Samoyed Dog Breed Information and Personality Traits

Personable and intelligent, Samoyeds thrive on human companionship and do not do well when left alone for extended periods. They are an easy-to-keep breed, thriving on smaller amounts of high quality food.

Samoyed at a glance
The Samoyed Dog Breed

Samoyeds came to England in the late 1800s, sometimes as gifts from the czar of Russia. Queen Alexandra is known to have favored them.


Weight Range:

Male: 50-65 lbs.
Female: 35-50 lbs.

Height at Withers:

Male: 22 in.
Female: 20 in.


Upright ears (naturally)


Exercise Requirements: 20-40 minutes/day
Energy Level: Average
Longevity Range: 10-12 yrs.
Tendency to Drool: Low
Tendency to Snore: Low
Tendency to Bark: Moderate
Tendency to Dig: Moderate
Social/Attention Needs: High

Bred For:

Herding reindeer, guardian, draft


Length: Medium
Characteristics: Double coat, straight
Colors: White and biscuit, cream, or all biscuit
Overall Grooming Needs: High

Club Recognition:

AKC Classification: Working
UKC Classification: Northern Breeds
Prevalence: Common

The Samoyed is a medium-sized dog with a height ranging from 19 to 23 1/2 inches and weight from 50 to 65 pounds (23 to 29 kilograms).

Samoyeds are squarely built, sturdy dogs, with a fluffy plumed tail curled over the back and draped to one side.

The ears are prick and the head is broad. The corners of the lips curl up to give the characteristic "Sammie smile." Samoyeds should have nice dark pigment around the eyes, nose, and lips despite the white coat color.

The sparkling white coat is the glory of the Samoyed breed. As would be expected for a breed of northern origin, this is a thick, harsh, straight coat with a very full undercoat. The color is a striking white though biscuit or cream coloration is allowed. The coat stands out from the body giving a fluffy appearance to the Samoyed.


The Samoyed is a friendly, personable dog. These are intelligent dogs, with a touch of independence. Bred to live in a tent in very close quarters with their families, they thrive on human company. Samoyeds will alarm bark and, if left alone for long periods of time, will often develop into nuisance barkers. Digging can be a problem because they dig to reach a cool resting place.

Samoyeds tend to get along well with other dogs as well as people and with other pets they are raised with. They are herding dogs and may show some tendency to chase or nip. In general, they get along well with children, although they can be a little boisterous for small toddlers.

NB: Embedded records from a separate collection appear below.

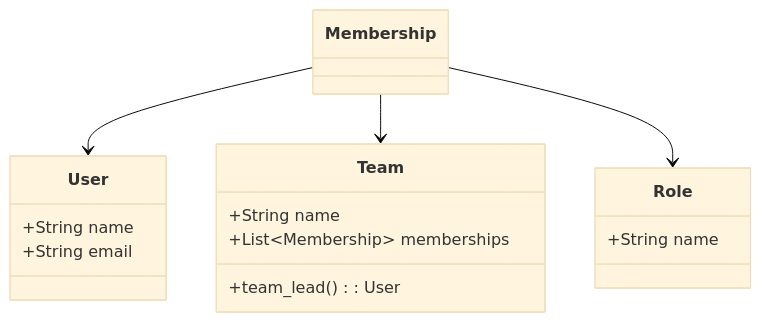
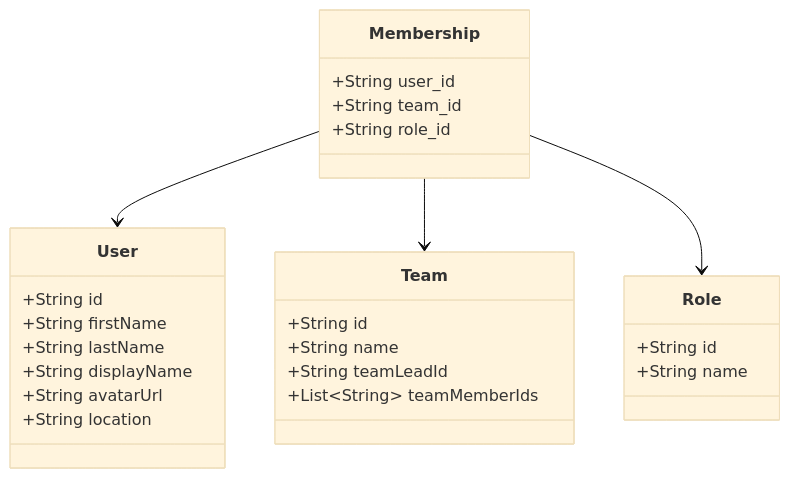
The second of 2 diagrams in docs/membership.md (rodrigo93/priceline-roles), drawn with Mermaid (base theme) before and after one commit. The commit also changed 3 other files, not shown here.

````diff
--- a/docs/membership.md
+++ b/docs/membership.md
@@ -17,20 +17,29 @@
 ```mermaid
 classDiagram
     Membership --> User
     Membership --> Team
     Membership --> Role
     class User{
+      +String id
+      +String firstName
+      +String lastName
+      +String displayName
+      +String avatarUrl
+      +String location
+    }
+    class Team{ 
+      +String id
       +String name
-      +String email
-    }
-    class Team{
-      +String name
-      +List~Membership~ memberships
-      +team_lead() : User
+      +String teamLeadId
+      +List~String~ teamMemberIds
     }
     class Role{
+      +String id
       +String name
     }
-    class Membership {
+    class Membership { 
+      +String user_id
+      +String team_id
+      +String role_id
     }
 ```
````
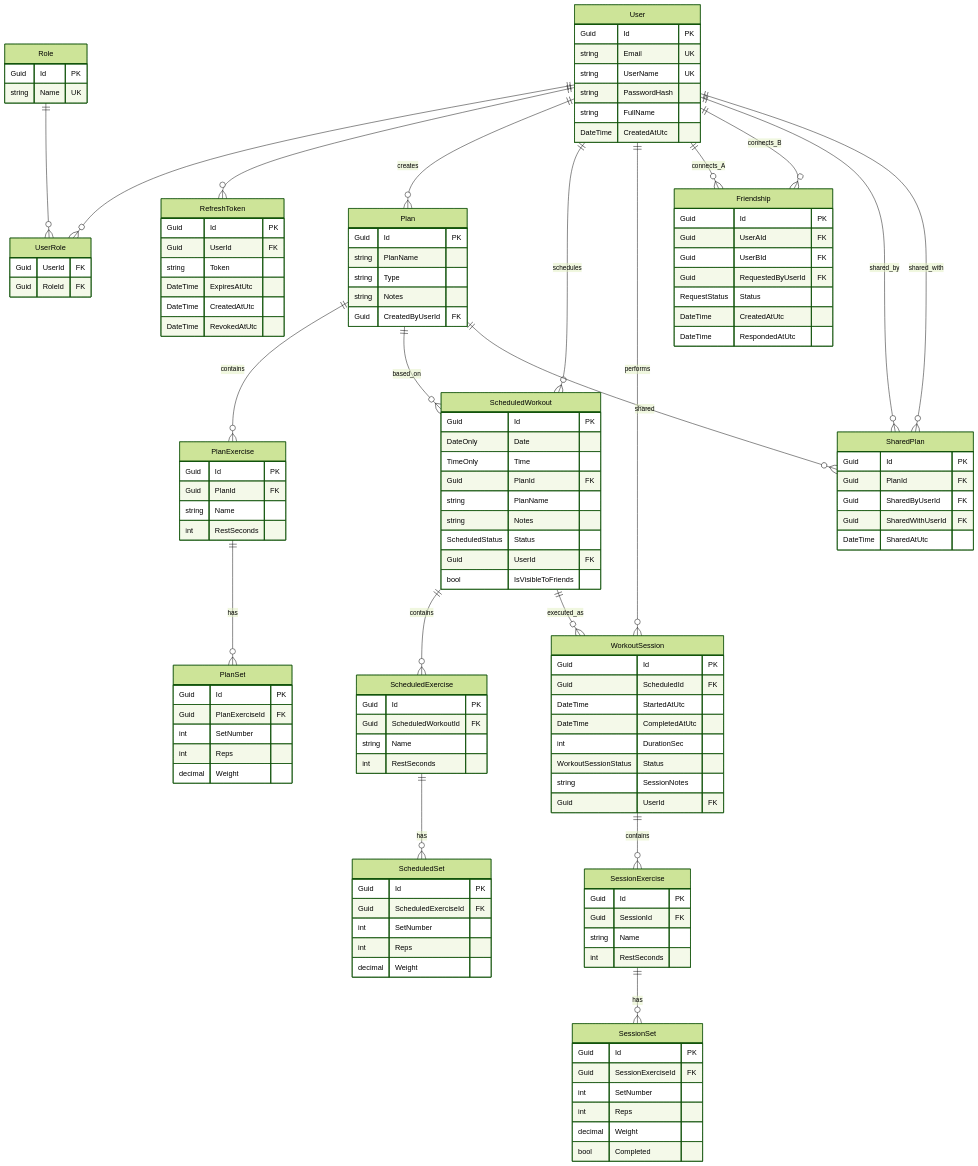
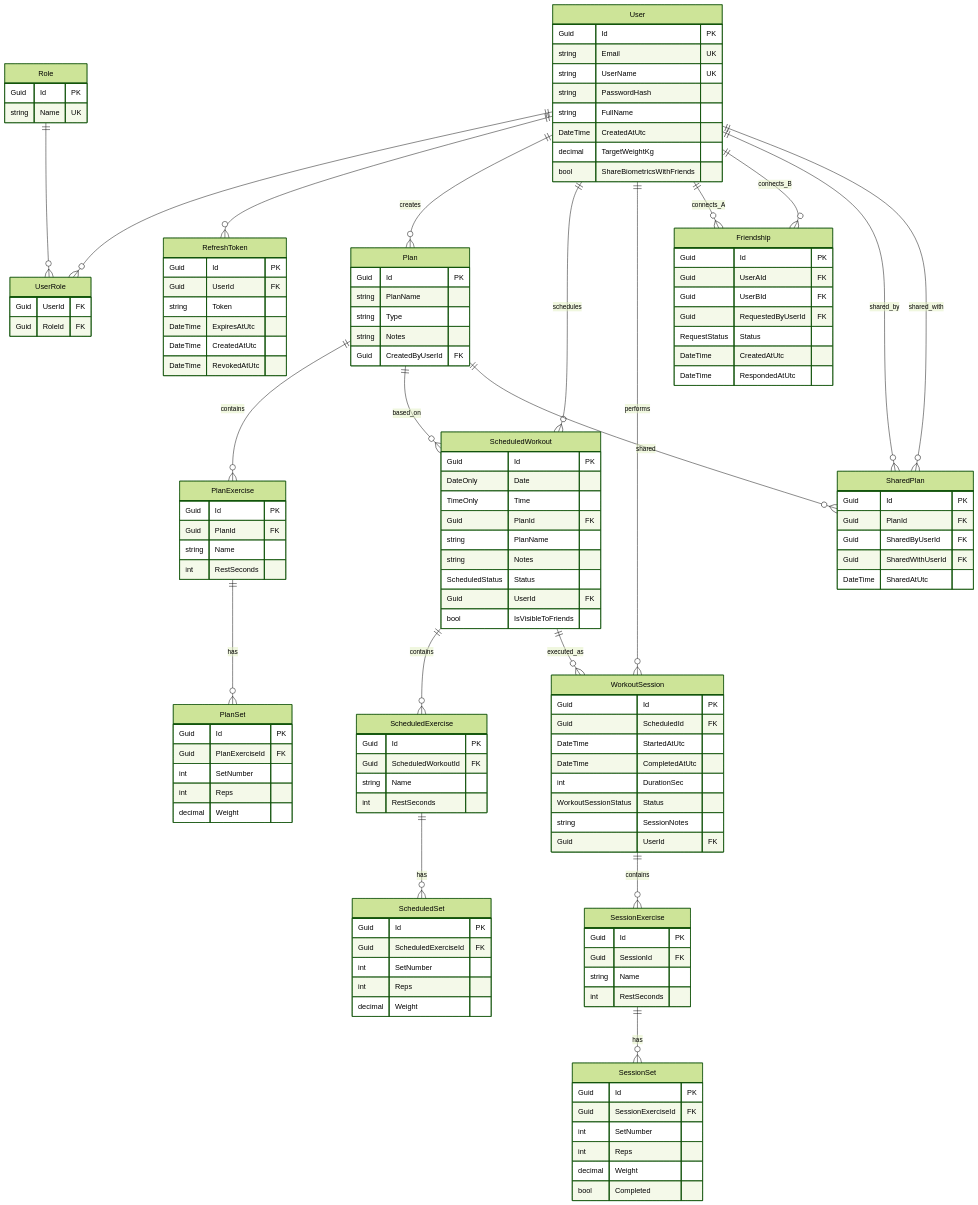
The second of 3 diagrams in docs/DOMAIN_DOCUMENTATION.md (Gringee/FitMateBackend), drawn with Mermaid (forest theme) before and after one commit. The commit also changed other lines of this file and 29 other files, not shown here.

Commit message:
Add Target Weight, Biometrics Privacy and Friend Metrics Viewing

```diff
--- a/docs/DOMAIN_DOCUMENTATION.md
+++ b/docs/DOMAIN_DOCUMENTATION.md
@@ -659,6 +661,8 @@
         string PasswordHash
         string FullName
         DateTime CreatedAtUtc
+        decimal TargetWeightKg
+        bool ShareBiometricsWithFriends
     }
     
     Role {
```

Living With:

Samoyeds are another of the truly easy-to-keep breeds, thriving on fairly small amounts of top quality food. Too many treats or not enough exercise can easily lead to obesity. Samoyeds tend to be hardy, long-lived dogs, often reaching 12 or 14 years of age.

These are active dogs and need daily exercise. Since Samoyeds are so attuned to people, they enjoy training and will happily compete in obedience, agility, herding, sledding, and weight pulls. They do not do well if left alone for long periods of time. Samoyeds usually alarm bark but then greet the stranger with a wagging tail and tongue. The characteristic "Sammie smile" with the curved lips is not in any way an expression of aggression.

Samoyeds can be a bit independent and do best with early training and socialization with a firm but gentle hand. They are happiest when given chores to do, even if just pulling a cart in a parade. Grooming must be done daily or nearly so, especially during shedding time.


The Samoyed is truly an ancient breed, selected by nomadic tribes in Siberia to herd their reindeer and double as sled pullers when needed. Originally, these all-purpose dogs were of a variety of colors, but the sparkling white has since taken over in most areas of the world. The Soviet Nenet Herding Laika may be the true ancestor of the Samoyed we know.

These are hardy, friendly dogs and early European explorers quickly realized their value. Samoyeds came to England in the late 1800s, sometimes as gifts from the Czar of Russia. Queen Alexandra is known to have favored them. Samoyeds then joined many polar expeditions, notably "Etah" who led Roald Amundsen's first trip to the South Pole.

Many Samoyeds still work today, herding reindeer and pulling sleds as well as being family companions in much of the world.